Luigi's Pizza Fresca
529 Old Marlton Pike, Marlton NJ 08053 (map); 856-810-8888; luigispizzafresca.com
The skinny: A crazy number of fresh toppings offers something for the whole family
Price: Slices $2.50; whole pies $11-$17
I'm not one to watch a movie just because it won an Oscar or to read a book because Oprah told me to, but when a pizza joint gets voted as South Jersey's Best Over the Top Toppings and Best Sicilian pizzeria, I'm going to make a point to stop in and see if they're right. Just to be contrary, you know.
Luigi's Pizza Fresca, the much-lauded pizzeria in question, has evolved from a single strip mall location into a mini-empire with three outposts in south Jersey and two across the river in Philadelphia. Its flagship in Marlton is an unassuming, though rigorously clean, counter service setup with gaudy neon accents for a little boardwalk flavor. The "fresh ideas in pizza," as the storefront advertises, are most definitely coming from the food and not the decor.
Despite an impressive list of specialty pies—the Caruso, with rosemary potatoes and red onions, sounded like a fever dream marrying Pizzeria Bianco with good old Jersey—the wall of pizzas available by the slice, with toppings stretching down the line, proved too irresistible. Both picky and indecisive pizza eaters will have a field day gazing through the glass at Luigi's, and those who wanted those crispy potatoes or a plate of broccoli rabe slicked with olive oil can get it on the side anyway.
It would likely have been lost in the carnivorously crowded meat lovers' pizza, but on its own, the house-made sausage shines (and glistens). Browned in its own fat, then shredded instead of being broken into large chunks, the fennel-flecked sausage covers each slice in copious, meltingly crisp piles. On another thin-crust slice, spoonfuls of fresh ricotta are downright indulgent when eaten by the mouthful but equally extravagant when smeared messily across the slice (with fingers, not forks, right?) to blend the creamy curds with fresh tomato sauce.
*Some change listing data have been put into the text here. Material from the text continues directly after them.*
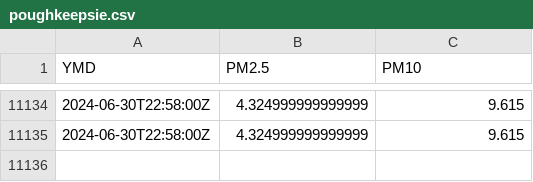
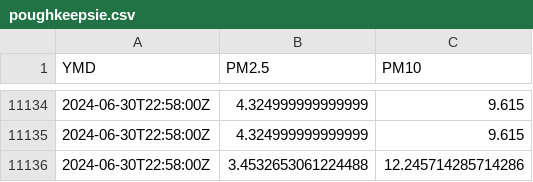
Before and after one commit to bardcesh/Poughkeepsie, a CSV file: data/poughkeepsie.csv, drawn as a sheet; only a part is shown, gaps mark what is left out; the diff names each change by its address in the sheet, - before the commit and + after, or states it on an @@ line.

Commit message:
GH ACTION Headlines Mon Jul  1 05:19:10 UTC 2024

```diff
--- a/data/poughkeepsie.csv
+++ b/data/poughkeepsie.csv
+row 11136: 2024-06-30T22:58:00Z | 3.4532653061224488 | 12.245714285714286
```
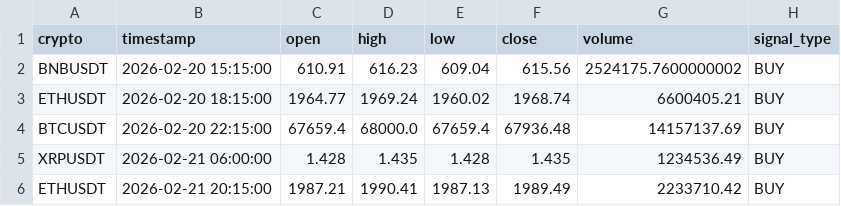
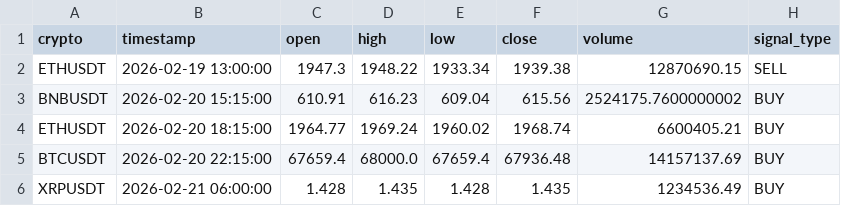
Before and after one commit to asusrog1650/automation_run_15mins, a CSV file: last_signals.csv, drawn as a sheet; removed rows and columns are numbered as before the commit, all else as after; the diff names each change by its address in the sheet, - before the commit and + after, or states it on an @@ line.

```diff
--- a/last_signals.csv
+++ b/last_signals.csv
+row 2: ETHUSDT | 2026-02-19 13:00:00 | 1947.3 | 1948.22 | 1933.34 | 1939.38 | 12870690.15 | SELL
-row 6: ETHUSDT | 2026-02-21 20:15:00 | 1987.21 | 1990.41 | 1987.13 | 1989.49 | 2233710.42 | BUY
```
The same ricotta comes on the baked ziti pizza as well as the Godfather, where it's compounded by prosciutto, pesto, mozzarella, and Parmesan. Lordy.
As for the Sicilian, further research is required to determine whether or not this particular version truly stands above the rest—first world problems, eh?—but those who think Philadelphia tomato pies are too thick and focaccia-like but grandma slices are just right will fare pretty well at Luigi's. With a buttery crunch from its time in the pan, the crispy undercarriage holds onto the simple, chunky tomato sauce and basic mozzarella admirably. Even non-corner slices carry a hefty swath of crust: the guys who stretch out the dough clearly have the ratio down pat.
The pizzas themselves proved the critics right, but the multi-generational family commandeering a whole section of tables for a banquet-style feast on a Friday afternoon was the unintentional best testimonial to Luigi's local fame. Everyone from the grandmother who stopped to say hi to a local doctor ("Remember? You fixed my daughter's wrist, and now I've got two grandkids' bar mitzvahs coming up. Bless you!") to the kids who'll presumably be bar mitzvah-ed soon, had their preferred order at the ready. ("Old fashioned!" "Ziti!")
They asked if they could borrow one of my chairs for the oversize brood—I should have volunteered my entire table so they'd join me and share a few more slices.
About the author: Casey Barber is the editor of Good. Food. Stories., a freelance food writer, and a transplanted Pittsburgher making the most of the Garden State. Find her on Twitter: @GoodFoodStories